Travers, J.L., D’Arpino, S., Bradway, C., Kim, J.W., Naylor, M.D. (in press). Minority older adults’ access to and use of Programs of All-Inclusive Care for the Elderly. Journal of Aging and Social Policy.
Quigley, B.H., Renz, S.M., & Bradway, C. (epub ahead of print, July 6, 2021). Fall prevention and injury reduction utilizing continuous video monitoring in hospitalized patients: A quality improvement initiative. Journal of Nursing Care Quality.
Tarrbi, E.C., Gramling, R., Bradway, C., & Meghani, S.H. (epub ahead of print, May10, 2021). “If It’s the time, it’s the time”: Existential communication in naturally- occurring palliative care conversations with individuals with advanced cancer, their families, and clinicians. Patient Education and Counseling.
Hoke, L.M., Bradway, C., Trotta, R.L., & Wald., J. (epub ahead of print, Feb 11, 2021). Readmitted heart failure patients are sick, tired, and symptomatic: A qualitative descriptive study from a quaternary academic medical center. The Journal of Cardiovascular Nursing.
Schuldt, R., Felix, H., & Bradway, C.K. (2021; epub ahead of print/Dec 17, 2020). The impact of severe obesity on home health care agency admission: An organizational perspective. Home Health Care Services Quarterly, 40(1), 27-38.
Sefcik, J.S., Bradway, C., & Cacchione, P. (2019; epub ahead of print/May 28, 2019). Transportation of older adults: Common behaviors interfering with safety. Research in Gerontological Nursing, 12(4), 184-192.
Sowicz, T.J., Sefcik, J.S., Teng, H.L., Irani, E., Kelly, T-A., & Bradway, C. (2019; epub ahead of print, Aug 1, 2019). The use of closing questions in qualitative research: Results of a web-based survey. Nursing Research, 68(6), E8-12.
Bradway, C., Cotter, V.T., Darrah, N.J., Gibbs, V. D., Hadley, D., Kim, E.H., LaMarra, D., Packel, L., & Westcott, A.M. (2018). An interprofessional education simulation workshop: Health professions learning palliative care communication. Journal of Nursing Education, 57(8), 493-497.
Pauly, M.V., Hirschman, K.B., Hanlon, A.L., Huang, L., Bowles, K.H., Bradway, C., McCauley, K. & Naylor, M.D. (2018). Cost impact of the transitional care model for hospitalized cognitively impaired older adults.
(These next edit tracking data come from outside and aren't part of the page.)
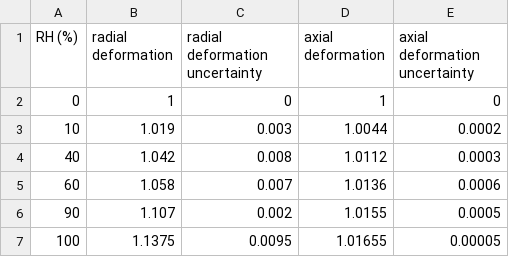
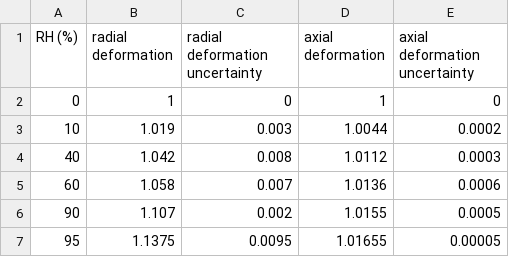
Before and after one commit to gouwsxander/hydrated-liquid-crystal-elastomers, a CSV file: 2023 Winter/Final code base/stam_data.csv, drawn as a sheet.

```diff
--- a/2023 Winter/Final code base/stam_data.csv
+++ b/2023 Winter/Final code base/stam_data.csv
@@ -6,2 +6,2 @@ RH (%),radial deformation,radial deformation uncertainty,axial deformation,axial
 90,1.107,0.002,1.0155,0.0005
-100,1.1375,0.0095,1.01655,0.00005
+95,1.1375,0.0095,1.01655,0.00005
```
Also changed, not shown: 9 other files.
Journal of Comparative effectiveness Research, 7, 913-922.
Kim, E., Gellis, Z.D., Bradway, C., & Kenaley, B. (2019; epub ahead of print, Nov 24, 2018). Depression care services and telehealth technology use for homebound elderly in the United States. Aging and Mental Health, 23, 1164-1173.